- _Work request_
Since only the words are wanted, reproduce every entry exactly and leave the images behind.

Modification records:
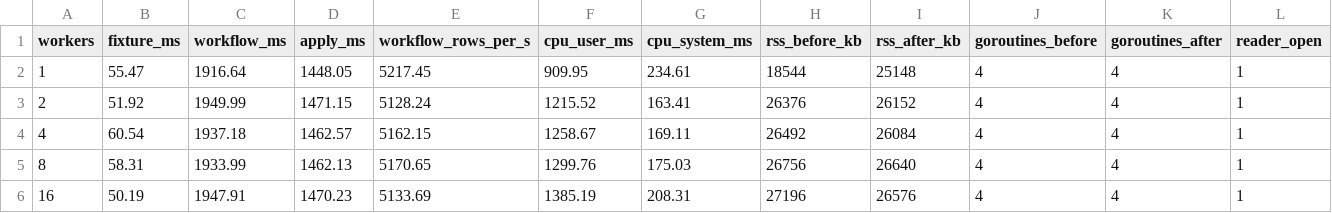
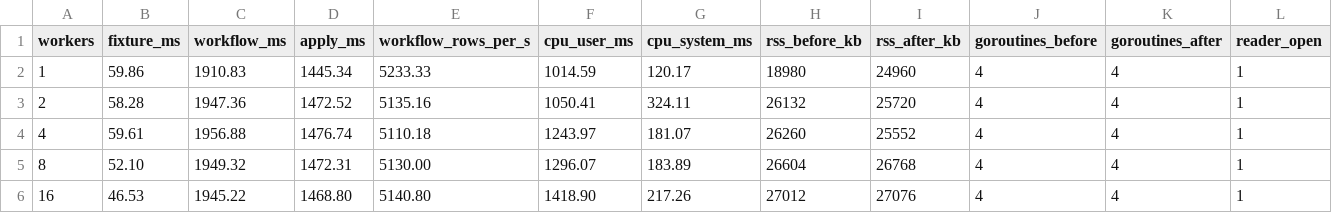
Before and after one commit to haoyuehx/maskriver, a CSV file: docs/perf/issue13-phase4-72be39f/10k-workers.csv, drawn as a sheet; only a part is shown; the diff names each change by its address in the sheet, - before the commit and + after, or states it on an @@ line.

```diff
--- a/docs/perf/issue13-phase4-72be39f/10k-workers.csv
+++ b/docs/perf/issue13-phase4-72be39f/10k-workers.csv
-B2 (fixture_ms): 55.47
+B2 (fixture_ms): 59.86
-C2 (workflow_ms): 1916.64
+C2 (workflow_ms): 1910.83
-D2 (apply_ms): 1448.05
+D2 (apply_ms): 1445.34
-E2 (workflow_rows_per_s): 5217.45
+E2 (workflow_rows_per_s): 5233.33
-F2 (cpu_user_ms): 909.95
+F2 (cpu_user_ms): 1014.59
-G2 (cpu_system_ms): 234.61
+G2 (cpu_system_ms): 120.17
-H2 (rss_before_kb): 18544
+H2 (rss_before_kb): 18980
-I2 (rss_after_kb): 25148
+I2 (rss_after_kb): 24960
-B3 (fixture_ms): 51.92
+B3 (fixture_ms): 58.28
-C3 (workflow_ms): 1949.99
+C3 (workflow_ms): 1947.36
-D3 (apply_ms): 1471.15
+D3 (apply_ms): 1472.52
-E3 (workflow_rows_per_s): 5128.24
+E3 (workflow_rows_per_s): 5135.16
-F3 (cpu_user_ms): 1215.52
+F3 (cpu_user_ms): 1050.41
-G3 (cpu_system_ms): 163.41
+G3 (cpu_system_ms): 324.11
-H3 (rss_before_kb): 26376
+H3 (rss_before_kb): 26132
-I3 (rss_after_kb): 26152
+I3 (rss_after_kb): 25720
-B4 (fixture_ms): 60.54
+B4 (fixture_ms): 59.61
-C4 (workflow_ms): 1937.18
+C4 (workflow_ms): 1956.88
-D4 (apply_ms): 1462.57
+D4 (apply_ms): 1476.74
-E4 (workflow_rows_per_s): 5162.15
+E4 (workflow_rows_per_s): 5110.18
-F4 (cpu_user_ms): 1258.67
+F4 (cpu_user_ms): 1243.97
-G4 (cpu_system_ms): 169.11
+G4 (cpu_system_ms): 181.07
-H4 (rss_before_kb): 26492
+H4 (rss_before_kb): 26260
-I4 (rss_after_kb): 26084
+I4 (rss_after_kb): 25552
-B5 (fixture_ms): 58.31
+B5 (fixture_ms): 52.10
-C5 (workflow_ms): 1933.99
+C5 (workflow_ms): 1949.32
-D5 (apply_ms): 1462.13
+D5 (apply_ms): 1472.31
-E5 (workflow_rows_per_s): 5170.65
+E5 (workflow_rows_per_s): 5130.00
-F5 (cpu_user_ms): 1299.76
+F5 (cpu_user_ms): 1296.07
-G5 (cpu_system_ms): 175.03
+G5 (cpu_system_ms): 183.89
-H5 (rss_before_kb): 26756
+H5 (rss_before_kb): 26604
-I5 (rss_after_kb): 26640
+I5 (rss_after_kb): 26768
-B6 (fixture_ms): 50.19
+B6 (fixture_ms): 46.53
-C6 (workflow_ms): 1947.91
+C6 (workflow_ms): 1945.22
-D6 (apply_ms): 1470.23
+D6 (apply_ms): 1468.80
-E6 (workflow_rows_per_s): 5133.69
+E6 (workflow_rows_per_s): 5140.80
-F6 (cpu_user_ms): 1385.19
+F6 (cpu_user_ms): 1418.90
-G6 (cpu_system_ms): 208.31
+G6 (cpu_system_ms): 217.26
-H6 (rss_before_kb): 27196
+H6 (rss_before_kb): 27012
-I6 (rss_after_kb): 26576
+I6 (rss_after_kb): 27076
```
Also changed, not shown: docs/perf/issue13-phase4-72be39f/resource-results.csv, 12 other files.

- _Answer area_
Before and after one commit to haoyuehx/maskriver, a CSV file: docs/perf/issue13-phase4-72be39f/10k-workers.csv, drawn as a sheet; only a part is shown; the diff names each change by its address in the sheet, - before the commit and + after, or states it on an @@ line.

```diff
--- a/docs/perf/issue13-phase4-72be39f/10k-workers.csv
+++ b/docs/perf/issue13-phase4-72be39f/10k-workers.csv
-B2 (fixture_ms): 55.47
+B2 (fixture_ms): 59.86
-C2 (workflow_ms): 1916.64
+C2 (workflow_ms): 1910.83
-D2 (apply_ms): 1448.05
+D2 (apply_ms): 1445.34
-E2 (workflow_rows_per_s): 5217.45
+E2 (workflow_rows_per_s): 5233.33
-F2 (cpu_user_ms): 909.95
+F2 (cpu_user_ms): 1014.59
-G2 (cpu_system_ms): 234.61
+G2 (cpu_system_ms): 120.17
-H2 (rss_before_kb): 18544
+H2 (rss_before_kb): 18980
-I2 (rss_after_kb): 25148
+I2 (rss_after_kb): 24960
-B3 (fixture_ms): 51.92
+B3 (fixture_ms): 58.28
-C3 (workflow_ms): 1949.99
+C3 (workflow_ms): 1947.36
-D3 (apply_ms): 1471.15
+D3 (apply_ms): 1472.52
-E3 (workflow_rows_per_s): 5128.24
+E3 (workflow_rows_per_s): 5135.16
-F3 (cpu_user_ms): 1215.52
+F3 (cpu_user_ms): 1050.41
-G3 (cpu_system_ms): 163.41
+G3 (cpu_system_ms): 324.11
-H3 (rss_before_kb): 26376
+H3 (rss_before_kb): 26132
-I3 (rss_after_kb): 26152
+I3 (rss_after_kb): 25720
-B4 (fixture_ms): 60.54
+B4 (fixture_ms): 59.61
-C4 (workflow_ms): 1937.18
+C4 (workflow_ms): 1956.88
-D4 (apply_ms): 1462.57
+D4 (apply_ms): 1476.74
-E4 (workflow_rows_per_s): 5162.15
+E4 (workflow_rows_per_s): 5110.18
-F4 (cpu_user_ms): 1258.67
+F4 (cpu_user_ms): 1243.97
-G4 (cpu_system_ms): 169.11
+G4 (cpu_system_ms): 181.07
-H4 (rss_before_kb): 26492
+H4 (rss_before_kb): 26260
-I4 (rss_after_kb): 26084
+I4 (rss_after_kb): 25552
-B5 (fixture_ms): 58.31
+B5 (fixture_ms): 52.10
-C5 (workflow_ms): 1933.99
+C5 (workflow_ms): 1949.32
-D5 (apply_ms): 1462.13
+D5 (apply_ms): 1472.31
-E5 (workflow_rows_per_s): 5170.65
+E5 (workflow_rows_per_s): 5130.00
-F5 (cpu_user_ms): 1299.76
+F5 (cpu_user_ms): 1296.07
-G5 (cpu_system_ms): 175.03
+G5 (cpu_system_ms): 183.89
-H5 (rss_before_kb): 26756
+H5 (rss_before_kb): 26604
-I5 (rss_after_kb): 26640
+I5 (rss_after_kb): 26768
-B6 (fixture_ms): 50.19
+B6 (fixture_ms): 46.53
-C6 (workflow_ms): 1947.91
+C6 (workflow_ms): 1945.22
-D6 (apply_ms): 1470.23
+D6 (apply_ms): 1468.80
-E6 (workflow_rows_per_s): 5133.69
+E6 (workflow_rows_per_s): 5140.80
-F6 (cpu_user_ms): 1385.19
+F6 (cpu_user_ms): 1418.90
-G6 (cpu_system_ms): 208.31
+G6 (cpu_system_ms): 217.26
-H6 (rss_before_kb): 27196
+H6 (rss_before_kb): 27012
-I6 (rss_after_kb): 26576
+I6 (rss_after_kb): 27076
```
Also changed, not shown: docs/perf/issue13-phase4-72be39f/resource-results.csv, 12 other files.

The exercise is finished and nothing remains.